BEGIN DATA TO USE
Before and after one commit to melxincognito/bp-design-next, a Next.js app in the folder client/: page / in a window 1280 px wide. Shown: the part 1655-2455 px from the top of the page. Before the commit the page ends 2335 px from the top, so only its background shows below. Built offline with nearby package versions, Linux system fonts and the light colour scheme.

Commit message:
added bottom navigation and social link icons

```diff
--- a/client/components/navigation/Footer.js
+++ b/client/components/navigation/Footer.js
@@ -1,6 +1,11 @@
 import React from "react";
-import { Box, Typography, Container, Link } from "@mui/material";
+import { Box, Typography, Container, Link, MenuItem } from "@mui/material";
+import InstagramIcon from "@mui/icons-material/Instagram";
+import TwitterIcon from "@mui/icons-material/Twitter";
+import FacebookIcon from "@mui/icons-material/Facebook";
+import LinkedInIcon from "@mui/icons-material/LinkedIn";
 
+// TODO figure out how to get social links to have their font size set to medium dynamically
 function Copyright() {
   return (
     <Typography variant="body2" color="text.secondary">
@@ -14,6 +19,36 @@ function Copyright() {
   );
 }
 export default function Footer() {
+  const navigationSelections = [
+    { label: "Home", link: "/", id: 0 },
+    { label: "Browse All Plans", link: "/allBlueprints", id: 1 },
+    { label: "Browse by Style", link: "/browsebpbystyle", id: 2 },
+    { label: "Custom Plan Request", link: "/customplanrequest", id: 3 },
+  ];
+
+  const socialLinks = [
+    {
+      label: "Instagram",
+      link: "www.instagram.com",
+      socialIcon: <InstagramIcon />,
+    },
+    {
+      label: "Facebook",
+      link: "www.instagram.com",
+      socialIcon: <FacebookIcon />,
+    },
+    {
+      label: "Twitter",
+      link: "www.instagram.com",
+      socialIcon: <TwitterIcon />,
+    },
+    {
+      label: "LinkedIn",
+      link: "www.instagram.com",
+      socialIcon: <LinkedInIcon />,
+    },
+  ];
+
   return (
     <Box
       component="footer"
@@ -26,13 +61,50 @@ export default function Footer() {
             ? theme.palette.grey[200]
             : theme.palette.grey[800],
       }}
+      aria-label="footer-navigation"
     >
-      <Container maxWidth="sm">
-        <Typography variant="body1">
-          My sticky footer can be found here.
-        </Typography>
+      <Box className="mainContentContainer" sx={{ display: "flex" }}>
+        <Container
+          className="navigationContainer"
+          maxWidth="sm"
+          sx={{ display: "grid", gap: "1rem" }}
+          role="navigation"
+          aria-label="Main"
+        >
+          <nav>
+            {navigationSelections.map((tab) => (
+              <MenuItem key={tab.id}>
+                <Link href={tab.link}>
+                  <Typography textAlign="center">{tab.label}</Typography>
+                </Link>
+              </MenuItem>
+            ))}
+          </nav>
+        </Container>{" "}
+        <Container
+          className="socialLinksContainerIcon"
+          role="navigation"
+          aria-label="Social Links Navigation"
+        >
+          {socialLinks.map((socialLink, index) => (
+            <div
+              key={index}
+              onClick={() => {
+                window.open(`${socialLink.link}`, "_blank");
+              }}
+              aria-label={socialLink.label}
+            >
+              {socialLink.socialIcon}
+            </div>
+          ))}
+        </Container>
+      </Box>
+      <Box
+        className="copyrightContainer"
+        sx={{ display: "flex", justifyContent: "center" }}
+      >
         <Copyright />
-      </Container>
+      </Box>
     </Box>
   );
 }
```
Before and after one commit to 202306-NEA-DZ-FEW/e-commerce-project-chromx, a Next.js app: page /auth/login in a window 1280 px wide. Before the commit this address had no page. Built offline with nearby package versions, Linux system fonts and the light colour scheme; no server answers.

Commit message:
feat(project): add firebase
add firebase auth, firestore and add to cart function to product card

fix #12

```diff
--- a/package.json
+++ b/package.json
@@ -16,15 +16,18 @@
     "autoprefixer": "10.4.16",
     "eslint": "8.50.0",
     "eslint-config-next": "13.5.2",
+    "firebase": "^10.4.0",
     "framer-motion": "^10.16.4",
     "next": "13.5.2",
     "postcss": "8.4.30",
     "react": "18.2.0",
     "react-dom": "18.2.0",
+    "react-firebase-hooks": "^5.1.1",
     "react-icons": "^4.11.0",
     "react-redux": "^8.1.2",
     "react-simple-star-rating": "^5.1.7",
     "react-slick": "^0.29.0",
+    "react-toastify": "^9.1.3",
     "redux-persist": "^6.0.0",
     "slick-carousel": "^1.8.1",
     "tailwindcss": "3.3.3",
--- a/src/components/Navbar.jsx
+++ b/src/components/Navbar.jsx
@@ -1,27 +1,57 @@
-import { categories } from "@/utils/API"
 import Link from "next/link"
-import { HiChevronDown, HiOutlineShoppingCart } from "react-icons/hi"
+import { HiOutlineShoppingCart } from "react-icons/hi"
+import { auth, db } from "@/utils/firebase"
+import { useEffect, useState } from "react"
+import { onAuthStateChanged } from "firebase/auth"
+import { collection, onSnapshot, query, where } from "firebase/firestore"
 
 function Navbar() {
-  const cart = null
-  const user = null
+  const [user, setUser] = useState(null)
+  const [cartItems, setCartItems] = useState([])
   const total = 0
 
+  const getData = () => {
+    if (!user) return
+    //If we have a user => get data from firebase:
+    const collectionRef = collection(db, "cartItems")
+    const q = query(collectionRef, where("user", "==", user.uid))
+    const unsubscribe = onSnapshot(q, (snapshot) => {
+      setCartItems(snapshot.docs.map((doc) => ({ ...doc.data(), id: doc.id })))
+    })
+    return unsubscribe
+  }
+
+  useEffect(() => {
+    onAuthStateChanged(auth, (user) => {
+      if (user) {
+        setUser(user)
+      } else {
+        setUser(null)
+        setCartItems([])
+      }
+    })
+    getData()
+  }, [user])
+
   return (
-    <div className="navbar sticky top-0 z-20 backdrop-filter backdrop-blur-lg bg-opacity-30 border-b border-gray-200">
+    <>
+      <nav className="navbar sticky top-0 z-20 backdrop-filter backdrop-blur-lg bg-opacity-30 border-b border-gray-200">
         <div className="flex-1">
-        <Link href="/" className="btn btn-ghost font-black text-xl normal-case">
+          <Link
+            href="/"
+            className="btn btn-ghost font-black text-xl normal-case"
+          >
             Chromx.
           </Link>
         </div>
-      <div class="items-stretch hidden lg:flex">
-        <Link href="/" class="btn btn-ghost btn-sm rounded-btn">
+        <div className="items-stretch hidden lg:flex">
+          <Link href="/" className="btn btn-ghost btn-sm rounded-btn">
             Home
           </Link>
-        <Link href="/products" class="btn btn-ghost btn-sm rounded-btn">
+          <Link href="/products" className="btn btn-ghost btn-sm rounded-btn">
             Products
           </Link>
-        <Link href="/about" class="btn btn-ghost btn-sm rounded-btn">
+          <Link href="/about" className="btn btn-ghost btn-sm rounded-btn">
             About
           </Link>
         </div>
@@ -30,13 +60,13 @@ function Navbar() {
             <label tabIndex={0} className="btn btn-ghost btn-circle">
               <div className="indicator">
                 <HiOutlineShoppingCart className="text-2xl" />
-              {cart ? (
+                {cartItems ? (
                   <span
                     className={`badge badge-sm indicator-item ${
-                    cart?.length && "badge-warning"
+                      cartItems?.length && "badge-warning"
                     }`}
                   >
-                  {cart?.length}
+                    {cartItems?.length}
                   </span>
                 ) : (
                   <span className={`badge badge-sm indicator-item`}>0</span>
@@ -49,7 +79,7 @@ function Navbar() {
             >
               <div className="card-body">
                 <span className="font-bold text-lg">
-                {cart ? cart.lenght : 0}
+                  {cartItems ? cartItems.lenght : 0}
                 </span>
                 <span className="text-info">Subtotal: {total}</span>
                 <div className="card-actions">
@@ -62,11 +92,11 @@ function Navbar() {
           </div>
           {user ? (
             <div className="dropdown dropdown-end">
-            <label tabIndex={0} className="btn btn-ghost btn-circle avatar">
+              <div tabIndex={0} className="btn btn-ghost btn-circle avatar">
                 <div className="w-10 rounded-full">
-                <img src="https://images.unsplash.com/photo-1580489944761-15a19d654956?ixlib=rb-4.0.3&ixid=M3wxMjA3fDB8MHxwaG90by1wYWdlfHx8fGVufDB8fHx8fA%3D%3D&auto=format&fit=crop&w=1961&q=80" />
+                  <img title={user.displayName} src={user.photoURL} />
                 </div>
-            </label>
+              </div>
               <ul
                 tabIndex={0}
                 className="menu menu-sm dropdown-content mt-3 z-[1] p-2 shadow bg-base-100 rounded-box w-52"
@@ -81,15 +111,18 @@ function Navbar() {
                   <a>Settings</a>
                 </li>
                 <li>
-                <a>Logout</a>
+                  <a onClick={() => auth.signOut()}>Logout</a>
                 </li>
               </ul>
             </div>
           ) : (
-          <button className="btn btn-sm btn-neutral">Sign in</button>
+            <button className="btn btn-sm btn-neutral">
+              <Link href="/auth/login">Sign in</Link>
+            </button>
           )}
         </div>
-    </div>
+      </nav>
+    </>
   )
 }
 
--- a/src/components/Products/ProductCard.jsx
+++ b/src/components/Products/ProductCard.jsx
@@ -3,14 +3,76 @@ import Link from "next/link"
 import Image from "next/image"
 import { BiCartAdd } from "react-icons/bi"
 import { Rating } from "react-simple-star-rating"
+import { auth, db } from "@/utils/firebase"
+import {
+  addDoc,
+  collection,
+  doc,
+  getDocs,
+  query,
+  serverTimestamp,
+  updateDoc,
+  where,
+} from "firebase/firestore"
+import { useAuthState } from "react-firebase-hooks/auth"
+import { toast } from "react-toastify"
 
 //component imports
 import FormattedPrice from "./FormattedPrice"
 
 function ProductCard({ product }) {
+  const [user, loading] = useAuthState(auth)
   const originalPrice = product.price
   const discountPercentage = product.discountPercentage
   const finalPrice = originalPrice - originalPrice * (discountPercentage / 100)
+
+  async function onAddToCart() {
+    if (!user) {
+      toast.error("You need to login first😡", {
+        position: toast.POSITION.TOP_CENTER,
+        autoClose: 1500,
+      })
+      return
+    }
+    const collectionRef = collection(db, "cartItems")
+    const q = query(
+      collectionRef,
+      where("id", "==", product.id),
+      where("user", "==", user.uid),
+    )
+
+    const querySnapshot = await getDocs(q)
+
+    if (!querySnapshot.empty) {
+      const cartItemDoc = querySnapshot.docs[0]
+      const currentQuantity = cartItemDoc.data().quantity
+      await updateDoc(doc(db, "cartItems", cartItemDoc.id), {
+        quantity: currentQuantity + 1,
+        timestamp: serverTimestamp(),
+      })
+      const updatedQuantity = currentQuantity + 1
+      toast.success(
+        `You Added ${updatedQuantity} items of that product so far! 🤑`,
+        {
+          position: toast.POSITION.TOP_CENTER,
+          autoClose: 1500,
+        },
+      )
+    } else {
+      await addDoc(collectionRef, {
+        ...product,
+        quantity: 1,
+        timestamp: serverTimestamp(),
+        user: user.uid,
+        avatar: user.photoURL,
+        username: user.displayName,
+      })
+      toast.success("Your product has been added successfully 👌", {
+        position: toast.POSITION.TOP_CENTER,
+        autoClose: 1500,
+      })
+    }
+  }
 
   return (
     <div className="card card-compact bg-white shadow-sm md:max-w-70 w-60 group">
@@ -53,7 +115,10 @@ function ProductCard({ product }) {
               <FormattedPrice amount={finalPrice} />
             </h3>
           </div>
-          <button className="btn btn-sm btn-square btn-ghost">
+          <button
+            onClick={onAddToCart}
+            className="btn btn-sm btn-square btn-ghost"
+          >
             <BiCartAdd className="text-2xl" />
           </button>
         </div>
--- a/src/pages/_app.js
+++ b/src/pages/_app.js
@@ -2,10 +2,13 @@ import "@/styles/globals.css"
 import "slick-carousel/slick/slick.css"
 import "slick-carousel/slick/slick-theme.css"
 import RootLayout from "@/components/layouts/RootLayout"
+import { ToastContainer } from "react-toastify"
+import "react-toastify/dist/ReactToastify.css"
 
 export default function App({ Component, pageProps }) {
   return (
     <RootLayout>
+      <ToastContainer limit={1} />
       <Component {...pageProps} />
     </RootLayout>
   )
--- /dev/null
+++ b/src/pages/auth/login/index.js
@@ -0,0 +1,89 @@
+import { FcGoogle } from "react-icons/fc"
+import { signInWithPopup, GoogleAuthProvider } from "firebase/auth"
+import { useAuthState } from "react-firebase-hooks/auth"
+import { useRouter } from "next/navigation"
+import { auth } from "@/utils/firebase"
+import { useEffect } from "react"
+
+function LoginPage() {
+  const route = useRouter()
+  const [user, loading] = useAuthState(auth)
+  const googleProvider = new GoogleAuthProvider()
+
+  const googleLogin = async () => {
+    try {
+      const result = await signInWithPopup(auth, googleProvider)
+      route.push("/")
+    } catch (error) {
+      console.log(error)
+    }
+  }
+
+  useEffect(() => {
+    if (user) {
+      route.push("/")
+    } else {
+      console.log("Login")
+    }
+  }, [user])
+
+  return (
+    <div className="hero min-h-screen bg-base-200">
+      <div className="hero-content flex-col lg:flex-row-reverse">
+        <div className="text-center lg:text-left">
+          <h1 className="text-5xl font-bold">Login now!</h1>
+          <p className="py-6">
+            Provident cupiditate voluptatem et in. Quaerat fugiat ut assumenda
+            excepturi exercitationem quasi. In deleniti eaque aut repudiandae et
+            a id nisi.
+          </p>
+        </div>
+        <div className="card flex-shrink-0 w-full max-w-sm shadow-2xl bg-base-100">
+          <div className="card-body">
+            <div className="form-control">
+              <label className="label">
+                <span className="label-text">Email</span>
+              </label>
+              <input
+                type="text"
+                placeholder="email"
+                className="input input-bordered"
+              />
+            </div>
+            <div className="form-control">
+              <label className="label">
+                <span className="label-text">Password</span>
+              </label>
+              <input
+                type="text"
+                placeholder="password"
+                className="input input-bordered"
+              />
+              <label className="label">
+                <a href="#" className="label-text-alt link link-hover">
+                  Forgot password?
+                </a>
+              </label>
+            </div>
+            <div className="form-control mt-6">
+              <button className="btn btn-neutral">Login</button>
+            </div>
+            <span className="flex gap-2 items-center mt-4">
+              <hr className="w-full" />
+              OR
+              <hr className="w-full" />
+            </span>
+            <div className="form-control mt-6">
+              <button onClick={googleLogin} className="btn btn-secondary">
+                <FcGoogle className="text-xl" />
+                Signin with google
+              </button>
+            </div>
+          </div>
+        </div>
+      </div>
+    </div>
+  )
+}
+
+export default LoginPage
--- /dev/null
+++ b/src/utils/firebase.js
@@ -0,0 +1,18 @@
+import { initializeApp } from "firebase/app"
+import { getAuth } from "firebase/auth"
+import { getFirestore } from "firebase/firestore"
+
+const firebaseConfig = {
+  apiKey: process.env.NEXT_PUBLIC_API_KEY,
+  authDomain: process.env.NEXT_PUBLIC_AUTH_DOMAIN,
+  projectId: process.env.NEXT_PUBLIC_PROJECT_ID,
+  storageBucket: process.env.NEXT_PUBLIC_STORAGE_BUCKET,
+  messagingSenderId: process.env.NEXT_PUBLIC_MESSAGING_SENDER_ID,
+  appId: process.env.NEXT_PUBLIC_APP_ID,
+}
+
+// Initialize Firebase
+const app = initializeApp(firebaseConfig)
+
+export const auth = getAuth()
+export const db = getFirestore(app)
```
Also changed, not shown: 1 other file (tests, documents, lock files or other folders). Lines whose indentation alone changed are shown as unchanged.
END DATA TO USE
What is the number of lines in the material above that carry the word "export"? Respond with that count and nothing more.

6